Where to purchase David’s book:
Dundurn Press

David A. Poulsen was previously featured on Reading Recommendations in Feb. 2014.

David A. Poulsen

DavidPoulsen (2) David A. Poulsen

What is your latest release and what genre is it? Old Man — crossover Teen (YA) / Adult

Quick description: Nate Huffman has a five-point self-improvement plan for the summer that will not only make him smarter, stronger and better looking, but will almost guarantee him a shot at Jen Wertz.

But just as the long awaited summer vacation is about to arrive, Nate`s plans are unexpectedly shelved–for the most unlikely of reasons–the reappearance of his estranged father who ran off with a nineteen year-old dental hygienist when Nate was five. And not only is the old man back, he’s got this goofy idea about some road trip the two of them are going to take.

Nate finds himself heading off in a pickup with a sixty-two year-old man he can’t stand. But that’s just the beginning.
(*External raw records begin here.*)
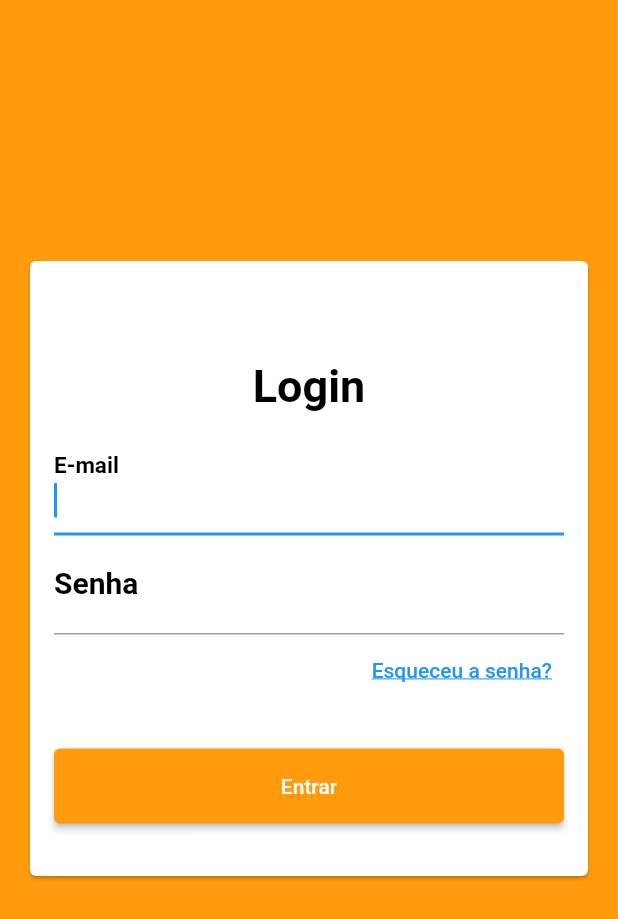
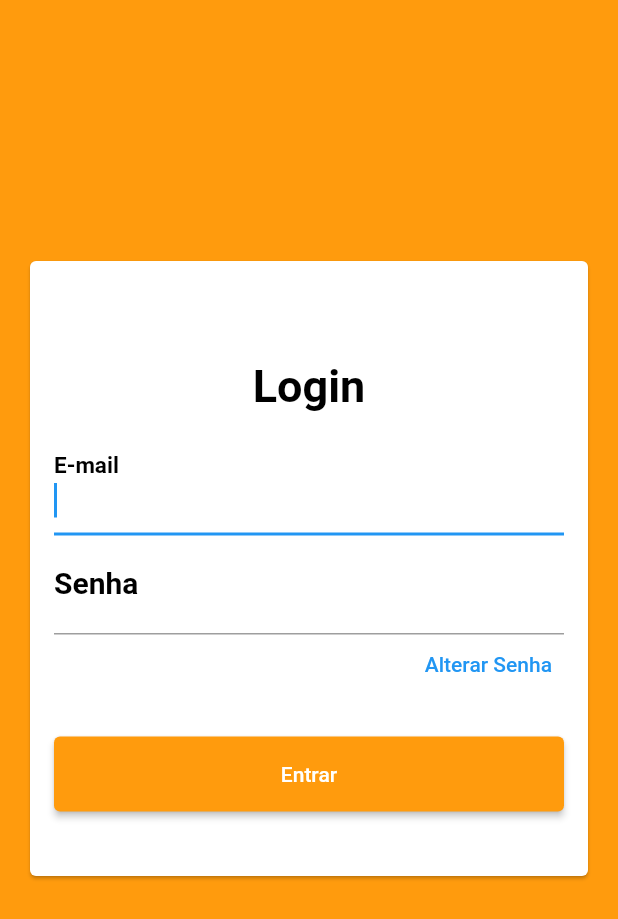
Before and after one commit to Kelvisck/PatoBurguer, a Flutter app: the screen it shows after launch, on a phone screen of 412 x 824 dp. Shown: the top 919 px of the screen. Run offline on Flutter 3.47's test engine with Material 2 defaults, Android fonts, the light colour scheme and no system bars; our stand-ins replace firebase_auth, firebase_core, google_sign_in; accounts and stored records are empty.

```diff
--- a/lib/main.dart
+++ b/lib/main.dart
@@ -8,6 +8,7 @@ import 'package:flutter/material.dart';
 import 'package:pato_burguer/log_page.dart';
 //import 'package:google_sign_in/google_sign_in.dart';
 import 'package:firebase_core/firebase_core.dart';
+import 'package:pato_burguer/reset-password-page.dart';
 //import 'package:pato_burguer/login.page.dart';
 import 'firebase_options.dart';
 
@@ -30,6 +31,7 @@ class MyApp extends StatelessWidget {
     return MaterialApp(
       title: "PatoBurguer",
       home: logPage(),
+      //home: ResetPassword()
       //home: AdmPage(),
       //home: AlterarCardapio(),
     );
--- a/lib/telaLog.dart
+++ b/lib/telaLog.dart
@@ -4,6 +4,7 @@ import 'package:google_sign_in/google_sign_in.dart';
 import 'package:pato_burguer/adm_page.dart';
 import 'package:pato_burguer/assets/constantes.dart';
 import 'package:firebase_auth/firebase_auth.dart';
+import 'package:pato_burguer/reset-password-page.dart';
 import 'AuthLogFunction.dart';
 
 final _firebaseAuth = FirebaseAuth.instance;
@@ -33,17 +34,6 @@ GoogleSignIn _googleSignIn = GoogleSignIn(
 );
 
 class Login extends StatelessWidget {
-  final Widget textoBotao = Positioned(
-    top: 10,
-    left: 30,
-    child: TextButton(
-      onPressed: () {},
-      child: Text(
-        'Esqueceu a senha?',
-        style: TextStyle(decoration: TextDecoration.underline),
-      ),
-    ),
-  );
   @override
   Widget build(BuildContext context) {
     // TODO: implement build
@@ -107,9 +97,21 @@ class Login extends StatelessWidget {
                         ),
                         Stack(
                           children: [
-                            Align(
-                              alignment: Alignment.topRight,
-                              child: textoBotao,
+                            Container(
+                              height: 40,
+                              alignment: Alignment.centerRight,
+                              child: TextButton(
+                                child: Text(
+                                  "Alterar Senha",
+                                  textAlign: TextAlign.right,
+                                ),
+                                onPressed: () {
+                                  Navigator.push(context,
+                                   MaterialPageRoute(builder: (context) => ResetPassword()
+                                   )
+                                  );
+                                },
+                                ),
                             )
                           ],
                         ),
@@ -141,6 +143,18 @@ class Login extends StatelessWidget {
 /*import 'package:flutter/material.dart';
 import 'package:pato_burguer/TelaLog.dart';
 
+
+final Widget textoBotao = Positioned(
+    top: 10,
+    left: 30,
+    child: TextButton(
+      onPressed: () {},
+      child: Text(
+        'Esqueceu a senha?',
+        style: TextStyle(decoration: TextDecoration.underline),
+      ),
+    ),
+  );
 class logPage extends StatelessWidget{
   @override
   Widget build(BuildContext context) {
```
Also changed, not shown: lib/reset-password-page.dart (+86 -2 lines).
Nate’s dad wants to reconnect with his son–and more than that he wants Nate to really know him, to understand him.

And the way Larry Huffman has chosen to make this happen is to take his son into his own past, a past that has as its centerpiece, the Vietnam War.

As the two eventually struggle their way through the jungle of the A Shau Valley, the old man relives the horror of the battle that changed him forever.

Nate undergoes changes of his own–at first a grudging acceptance of this man who has been a stranger in his life…and eventually something more–something that goes far beyond what either of them expected.


Brief biography:
David A. Poulsen’s writing career began in earnest when his story The Welcomin’ won the 1984 Alberta Culture Short Story Competition. Now the author of more than 20 books, many for middle readers and young adults, David is one of Canada’s most sought after guest author/presenters in schools. David’s teen/young adult novel Numbers was awarded the Sakura Medal (selected by English speaking high school students in Japan as their favourite novel of the year). David toured schools in Japan and Korea in October of 2011. He recently completed his Masters degree in Creative Writing at UBC and was the 2012-13 Writer in Residence at the Saskatoon Public Library.

Links to buy David’s book:
Amazon Worldwide – eBooks and print
Kobo – eBook

David’s promo links:
(I read this book in 2013 and wrote a review of it on Goodreads. smt)

What are you working on now?
I am working on the final edit for my first adult mystery, Serpents Rising, coming from Dundurn Books in the fall of 2014.

David’s reading recommendation:
I recently enjoyed a superb period mystery, The Alienist, by Caleb Carr.